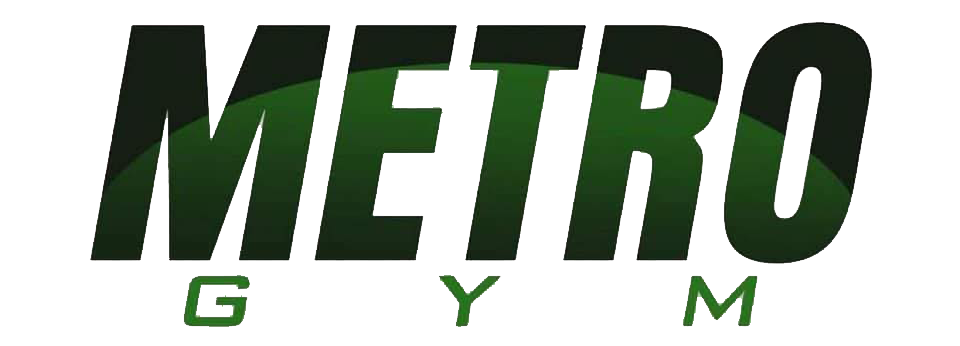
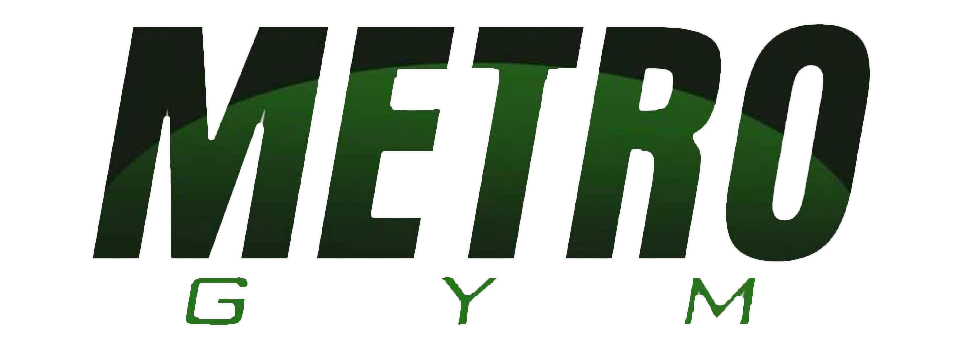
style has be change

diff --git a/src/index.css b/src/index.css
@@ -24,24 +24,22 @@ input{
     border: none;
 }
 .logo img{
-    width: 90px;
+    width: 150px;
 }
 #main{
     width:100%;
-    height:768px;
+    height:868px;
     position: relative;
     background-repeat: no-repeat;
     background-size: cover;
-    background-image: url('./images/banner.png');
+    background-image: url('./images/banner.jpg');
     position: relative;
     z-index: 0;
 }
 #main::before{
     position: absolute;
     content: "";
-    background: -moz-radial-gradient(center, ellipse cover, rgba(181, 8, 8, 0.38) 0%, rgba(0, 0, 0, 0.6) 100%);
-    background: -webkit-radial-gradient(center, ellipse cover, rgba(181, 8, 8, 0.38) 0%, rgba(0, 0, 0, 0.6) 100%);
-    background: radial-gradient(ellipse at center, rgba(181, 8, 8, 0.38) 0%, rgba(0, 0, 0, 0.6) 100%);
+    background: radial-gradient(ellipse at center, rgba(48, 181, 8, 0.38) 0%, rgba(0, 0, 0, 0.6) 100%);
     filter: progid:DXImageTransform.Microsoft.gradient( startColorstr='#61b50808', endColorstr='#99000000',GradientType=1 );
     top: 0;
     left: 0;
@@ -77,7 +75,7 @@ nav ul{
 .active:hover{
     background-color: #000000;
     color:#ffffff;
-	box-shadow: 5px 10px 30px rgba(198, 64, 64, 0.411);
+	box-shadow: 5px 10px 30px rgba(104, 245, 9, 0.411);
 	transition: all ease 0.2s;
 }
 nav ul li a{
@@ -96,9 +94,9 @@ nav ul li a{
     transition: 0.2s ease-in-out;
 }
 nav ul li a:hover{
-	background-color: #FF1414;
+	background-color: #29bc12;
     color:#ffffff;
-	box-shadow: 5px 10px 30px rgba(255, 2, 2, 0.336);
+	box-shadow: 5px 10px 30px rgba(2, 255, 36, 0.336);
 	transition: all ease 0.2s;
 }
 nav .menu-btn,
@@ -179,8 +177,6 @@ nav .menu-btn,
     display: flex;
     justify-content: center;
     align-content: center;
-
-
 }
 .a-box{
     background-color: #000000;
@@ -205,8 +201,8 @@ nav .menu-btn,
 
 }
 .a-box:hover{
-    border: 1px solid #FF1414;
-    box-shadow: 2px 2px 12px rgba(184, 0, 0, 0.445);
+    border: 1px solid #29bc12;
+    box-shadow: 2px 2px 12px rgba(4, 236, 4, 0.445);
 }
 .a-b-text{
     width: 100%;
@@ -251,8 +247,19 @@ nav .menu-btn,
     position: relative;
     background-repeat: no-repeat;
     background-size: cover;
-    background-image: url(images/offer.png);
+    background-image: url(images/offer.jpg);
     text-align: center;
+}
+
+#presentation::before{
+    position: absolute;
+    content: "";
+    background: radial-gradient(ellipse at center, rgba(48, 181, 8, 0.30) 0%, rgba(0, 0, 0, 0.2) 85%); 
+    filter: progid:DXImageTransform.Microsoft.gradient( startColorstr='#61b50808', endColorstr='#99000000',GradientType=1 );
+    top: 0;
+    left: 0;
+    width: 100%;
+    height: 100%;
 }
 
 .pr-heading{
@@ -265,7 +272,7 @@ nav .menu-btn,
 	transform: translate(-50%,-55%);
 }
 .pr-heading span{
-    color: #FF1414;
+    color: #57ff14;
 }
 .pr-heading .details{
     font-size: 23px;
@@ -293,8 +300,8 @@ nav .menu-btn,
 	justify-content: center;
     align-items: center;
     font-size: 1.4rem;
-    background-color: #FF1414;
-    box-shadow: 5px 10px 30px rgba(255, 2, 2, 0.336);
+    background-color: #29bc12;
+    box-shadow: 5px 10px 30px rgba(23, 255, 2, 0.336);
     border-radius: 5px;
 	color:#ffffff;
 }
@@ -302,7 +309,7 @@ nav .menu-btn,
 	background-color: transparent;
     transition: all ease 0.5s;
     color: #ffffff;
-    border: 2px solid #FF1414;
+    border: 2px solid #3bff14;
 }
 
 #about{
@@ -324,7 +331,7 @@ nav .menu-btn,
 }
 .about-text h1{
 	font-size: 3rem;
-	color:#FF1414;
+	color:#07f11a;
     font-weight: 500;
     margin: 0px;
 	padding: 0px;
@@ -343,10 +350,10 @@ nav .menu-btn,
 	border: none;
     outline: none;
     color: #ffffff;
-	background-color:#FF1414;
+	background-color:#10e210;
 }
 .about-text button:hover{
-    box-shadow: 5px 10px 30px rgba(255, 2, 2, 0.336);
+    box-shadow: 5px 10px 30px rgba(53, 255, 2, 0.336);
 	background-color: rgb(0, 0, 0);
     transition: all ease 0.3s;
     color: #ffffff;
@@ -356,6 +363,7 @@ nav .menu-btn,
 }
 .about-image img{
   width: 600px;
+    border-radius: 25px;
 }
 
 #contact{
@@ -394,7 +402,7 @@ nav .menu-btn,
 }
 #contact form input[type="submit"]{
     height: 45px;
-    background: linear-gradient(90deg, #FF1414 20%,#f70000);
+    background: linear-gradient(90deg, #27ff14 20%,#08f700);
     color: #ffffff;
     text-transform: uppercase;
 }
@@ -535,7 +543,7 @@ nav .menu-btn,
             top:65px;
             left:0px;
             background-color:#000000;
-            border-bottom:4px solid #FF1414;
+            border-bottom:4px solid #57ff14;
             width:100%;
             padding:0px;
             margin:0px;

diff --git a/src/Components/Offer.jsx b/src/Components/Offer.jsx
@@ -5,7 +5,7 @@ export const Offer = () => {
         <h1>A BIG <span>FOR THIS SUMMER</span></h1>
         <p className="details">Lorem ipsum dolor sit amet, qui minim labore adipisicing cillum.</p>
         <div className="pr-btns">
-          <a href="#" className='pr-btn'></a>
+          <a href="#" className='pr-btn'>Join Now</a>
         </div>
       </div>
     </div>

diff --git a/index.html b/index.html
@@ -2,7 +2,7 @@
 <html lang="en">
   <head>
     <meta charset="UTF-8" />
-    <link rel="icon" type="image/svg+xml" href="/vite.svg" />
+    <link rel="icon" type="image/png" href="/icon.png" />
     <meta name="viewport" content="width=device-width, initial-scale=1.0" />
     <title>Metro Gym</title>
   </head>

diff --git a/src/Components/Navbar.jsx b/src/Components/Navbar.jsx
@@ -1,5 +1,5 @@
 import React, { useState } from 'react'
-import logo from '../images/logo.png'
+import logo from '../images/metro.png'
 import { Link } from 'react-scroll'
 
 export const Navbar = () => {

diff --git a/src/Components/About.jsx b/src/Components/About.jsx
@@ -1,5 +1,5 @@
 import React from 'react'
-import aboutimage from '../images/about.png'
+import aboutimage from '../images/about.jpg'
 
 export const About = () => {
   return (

————

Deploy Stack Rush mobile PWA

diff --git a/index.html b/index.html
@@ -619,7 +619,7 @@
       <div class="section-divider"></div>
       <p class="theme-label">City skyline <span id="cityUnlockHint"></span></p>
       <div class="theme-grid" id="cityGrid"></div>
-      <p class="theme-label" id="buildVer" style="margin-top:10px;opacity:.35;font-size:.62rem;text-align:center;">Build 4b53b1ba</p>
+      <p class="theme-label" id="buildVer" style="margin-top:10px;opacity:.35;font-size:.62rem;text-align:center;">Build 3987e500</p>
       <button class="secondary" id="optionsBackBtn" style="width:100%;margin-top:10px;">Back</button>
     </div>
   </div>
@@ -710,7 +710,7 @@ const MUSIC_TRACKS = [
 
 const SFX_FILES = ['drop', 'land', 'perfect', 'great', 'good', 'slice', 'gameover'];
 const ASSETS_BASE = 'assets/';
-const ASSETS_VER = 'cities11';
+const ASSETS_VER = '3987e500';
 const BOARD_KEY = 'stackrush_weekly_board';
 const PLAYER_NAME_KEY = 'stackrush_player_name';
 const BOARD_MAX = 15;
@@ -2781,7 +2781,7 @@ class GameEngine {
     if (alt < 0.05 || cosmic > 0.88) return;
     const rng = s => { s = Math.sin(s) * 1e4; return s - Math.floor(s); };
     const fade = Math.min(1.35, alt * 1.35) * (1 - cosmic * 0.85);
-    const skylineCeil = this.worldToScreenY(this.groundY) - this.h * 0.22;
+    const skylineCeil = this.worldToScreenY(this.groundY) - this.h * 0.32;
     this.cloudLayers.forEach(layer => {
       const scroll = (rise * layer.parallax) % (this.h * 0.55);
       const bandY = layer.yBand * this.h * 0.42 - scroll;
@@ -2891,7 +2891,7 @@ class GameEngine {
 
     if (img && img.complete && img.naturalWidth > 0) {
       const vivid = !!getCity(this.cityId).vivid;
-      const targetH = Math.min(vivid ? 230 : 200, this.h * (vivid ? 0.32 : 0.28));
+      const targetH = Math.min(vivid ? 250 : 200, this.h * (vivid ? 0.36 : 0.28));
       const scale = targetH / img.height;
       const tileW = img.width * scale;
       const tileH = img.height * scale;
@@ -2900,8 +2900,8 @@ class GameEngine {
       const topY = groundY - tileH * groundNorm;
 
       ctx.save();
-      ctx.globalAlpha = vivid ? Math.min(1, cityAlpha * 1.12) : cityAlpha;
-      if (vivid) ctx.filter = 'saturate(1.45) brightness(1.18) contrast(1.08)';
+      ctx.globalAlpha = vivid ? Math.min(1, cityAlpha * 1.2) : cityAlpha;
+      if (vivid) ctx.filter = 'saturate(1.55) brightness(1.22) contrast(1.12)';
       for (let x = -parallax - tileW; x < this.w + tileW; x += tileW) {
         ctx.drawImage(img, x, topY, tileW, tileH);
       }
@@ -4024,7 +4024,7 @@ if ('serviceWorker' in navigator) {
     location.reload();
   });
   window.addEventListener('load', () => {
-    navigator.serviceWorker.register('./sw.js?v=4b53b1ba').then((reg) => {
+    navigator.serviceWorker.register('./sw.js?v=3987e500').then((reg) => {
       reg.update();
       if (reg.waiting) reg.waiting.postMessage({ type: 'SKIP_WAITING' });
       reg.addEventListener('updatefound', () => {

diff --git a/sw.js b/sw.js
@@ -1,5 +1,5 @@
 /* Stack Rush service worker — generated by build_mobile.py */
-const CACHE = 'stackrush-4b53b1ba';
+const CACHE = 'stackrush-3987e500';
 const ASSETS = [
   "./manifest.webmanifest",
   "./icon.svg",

————

▶ **YOUR GOAL**
Copy every line from the records above that contains the string "transition".

▶ **OUTPUT FOR THIS TASK**
 	transition: all ease 0.2s;
     transition: 0.2s ease-in-out;
 	transition: all ease 0.2s;
     transition: all ease 0.5s;
     transition: all ease 0.3s;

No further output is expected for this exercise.